Turn voluminous and soulless reception lobbies into inviting communal spaces where visitors feel comfortable to mingle, meet and chat. Food and beverage and retail options, and greenery and nature can also be built into the lobby space design. Shared spaces allow occupiers to bump into each other, providing a chance to interact, ideate and create solutions.
• Flexible workspace
Flexible workspace solutions include coworking spaces offered by third-party providers or those managed by the landlord themselves. Having such spaces within the development provides better offerings for tenants, and can potentially help to drive leasing and boost property values. Such spaces are quickly transitioning from being a “good-to-have” amenity in a building to a “must-have” feature.

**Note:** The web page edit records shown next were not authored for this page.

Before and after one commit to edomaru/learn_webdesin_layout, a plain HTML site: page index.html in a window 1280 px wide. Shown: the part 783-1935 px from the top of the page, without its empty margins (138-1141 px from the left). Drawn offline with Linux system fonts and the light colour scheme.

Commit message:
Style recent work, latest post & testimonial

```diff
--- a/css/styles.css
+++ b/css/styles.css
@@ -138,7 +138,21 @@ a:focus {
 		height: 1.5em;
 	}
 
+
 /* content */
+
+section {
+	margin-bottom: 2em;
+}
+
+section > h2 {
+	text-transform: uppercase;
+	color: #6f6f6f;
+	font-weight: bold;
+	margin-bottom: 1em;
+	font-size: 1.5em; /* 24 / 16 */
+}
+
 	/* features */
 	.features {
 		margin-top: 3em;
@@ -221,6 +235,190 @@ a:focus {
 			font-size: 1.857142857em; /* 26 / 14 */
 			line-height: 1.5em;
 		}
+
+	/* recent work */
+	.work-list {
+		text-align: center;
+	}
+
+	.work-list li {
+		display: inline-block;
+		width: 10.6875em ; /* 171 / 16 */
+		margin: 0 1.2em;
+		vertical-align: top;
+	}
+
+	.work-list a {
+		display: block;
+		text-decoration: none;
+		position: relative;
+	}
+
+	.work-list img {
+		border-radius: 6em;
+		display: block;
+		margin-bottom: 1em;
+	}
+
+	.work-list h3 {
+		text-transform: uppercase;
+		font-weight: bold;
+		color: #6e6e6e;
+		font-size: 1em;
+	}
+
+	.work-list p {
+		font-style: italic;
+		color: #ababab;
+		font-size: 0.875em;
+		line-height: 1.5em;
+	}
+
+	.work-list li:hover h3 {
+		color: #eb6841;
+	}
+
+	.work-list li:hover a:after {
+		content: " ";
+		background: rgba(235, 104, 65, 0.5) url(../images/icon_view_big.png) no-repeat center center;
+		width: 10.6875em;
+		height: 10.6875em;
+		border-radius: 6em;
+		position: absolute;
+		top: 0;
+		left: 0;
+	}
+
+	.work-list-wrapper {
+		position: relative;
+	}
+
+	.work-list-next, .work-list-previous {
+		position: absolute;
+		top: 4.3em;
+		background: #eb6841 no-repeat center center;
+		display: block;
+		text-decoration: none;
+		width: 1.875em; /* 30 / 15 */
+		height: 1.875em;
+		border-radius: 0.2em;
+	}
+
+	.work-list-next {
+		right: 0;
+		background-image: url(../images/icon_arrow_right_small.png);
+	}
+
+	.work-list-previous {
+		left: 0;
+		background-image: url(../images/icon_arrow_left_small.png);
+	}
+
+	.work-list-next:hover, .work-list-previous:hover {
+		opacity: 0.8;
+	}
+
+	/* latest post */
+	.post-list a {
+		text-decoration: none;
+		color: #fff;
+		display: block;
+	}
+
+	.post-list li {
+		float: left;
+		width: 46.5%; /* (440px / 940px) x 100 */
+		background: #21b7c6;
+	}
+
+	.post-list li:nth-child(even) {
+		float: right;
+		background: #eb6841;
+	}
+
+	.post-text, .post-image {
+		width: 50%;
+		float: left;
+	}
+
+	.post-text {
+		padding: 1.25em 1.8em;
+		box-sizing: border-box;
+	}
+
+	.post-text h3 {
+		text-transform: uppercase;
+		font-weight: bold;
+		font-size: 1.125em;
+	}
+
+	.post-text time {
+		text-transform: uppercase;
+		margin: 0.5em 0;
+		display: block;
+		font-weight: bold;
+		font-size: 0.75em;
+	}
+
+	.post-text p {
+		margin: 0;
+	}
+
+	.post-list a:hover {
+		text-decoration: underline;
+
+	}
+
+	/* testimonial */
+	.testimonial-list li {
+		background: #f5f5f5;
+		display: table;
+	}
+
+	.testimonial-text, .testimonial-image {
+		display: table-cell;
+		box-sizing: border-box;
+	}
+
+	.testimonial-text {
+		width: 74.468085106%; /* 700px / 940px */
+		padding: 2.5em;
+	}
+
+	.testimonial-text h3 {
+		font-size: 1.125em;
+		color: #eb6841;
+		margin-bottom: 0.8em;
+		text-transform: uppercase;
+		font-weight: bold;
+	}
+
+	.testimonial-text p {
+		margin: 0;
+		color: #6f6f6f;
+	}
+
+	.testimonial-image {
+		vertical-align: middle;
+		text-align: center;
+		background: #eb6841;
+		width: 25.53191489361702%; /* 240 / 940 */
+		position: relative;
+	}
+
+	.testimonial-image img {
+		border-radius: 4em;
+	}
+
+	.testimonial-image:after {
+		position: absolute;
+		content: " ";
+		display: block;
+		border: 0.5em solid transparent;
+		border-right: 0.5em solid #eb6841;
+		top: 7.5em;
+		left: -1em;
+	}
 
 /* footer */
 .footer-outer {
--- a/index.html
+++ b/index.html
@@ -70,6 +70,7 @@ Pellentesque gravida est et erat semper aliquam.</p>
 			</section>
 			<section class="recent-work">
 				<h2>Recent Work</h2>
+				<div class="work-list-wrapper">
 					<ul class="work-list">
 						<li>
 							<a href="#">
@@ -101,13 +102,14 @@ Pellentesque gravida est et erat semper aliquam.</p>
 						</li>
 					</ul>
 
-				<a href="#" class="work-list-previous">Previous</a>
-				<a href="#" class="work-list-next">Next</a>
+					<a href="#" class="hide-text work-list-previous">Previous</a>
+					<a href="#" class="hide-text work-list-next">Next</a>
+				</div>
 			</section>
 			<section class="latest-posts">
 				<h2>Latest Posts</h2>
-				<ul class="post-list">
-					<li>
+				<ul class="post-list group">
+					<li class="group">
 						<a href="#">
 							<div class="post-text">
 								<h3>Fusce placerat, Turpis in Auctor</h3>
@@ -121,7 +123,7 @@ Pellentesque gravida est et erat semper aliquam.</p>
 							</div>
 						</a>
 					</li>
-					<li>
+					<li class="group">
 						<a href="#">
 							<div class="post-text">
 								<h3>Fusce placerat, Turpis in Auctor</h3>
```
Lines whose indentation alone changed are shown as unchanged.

• Efficient floor plate
There will be continued demand for efficient floor plate with non-intrusive or limited columns, given the focus on driving maximum efficiency in space planning and access to natural light. Large, column-free spaces enable agile space utilisation, presenting the opportunity to accommodate future changes as tenancy lines and office boundaries continue to blur.
• Complementary occupier-mix
As far as possible, the mix of occupiers within a building should be curated to offer a diverse selection across complementary industries. Ideally, the occupiers – providing multi-discipline businesses – should feed off each other rather than compete with one another. This is an important factor in lease management.
• Integrated development
Mixed-use developments comprising any combination of residential, hotel, retail, office and serviced apartment offerings have been put forth as the proponents of the live-work-play concept. Integrated developments – usually deemed as a commercially attractive land-use – will remain popular, but the rise of coworking and co-living is expected to change how corporate and residential real estate are being designed.
These features should not be an after-thought for a landlord or developer. They must be considered at the start of any building development project – balancing cost, buildability and function with safety, sustainability and needs of the occupants. Designing with flexibility in mind is also crucial in an ever-changing world. Well-designed buildings are business enablers as they help to attract and retain talent, drive higher productivity and improve the well-being of users.
The writer is director, Office Services, Colliers International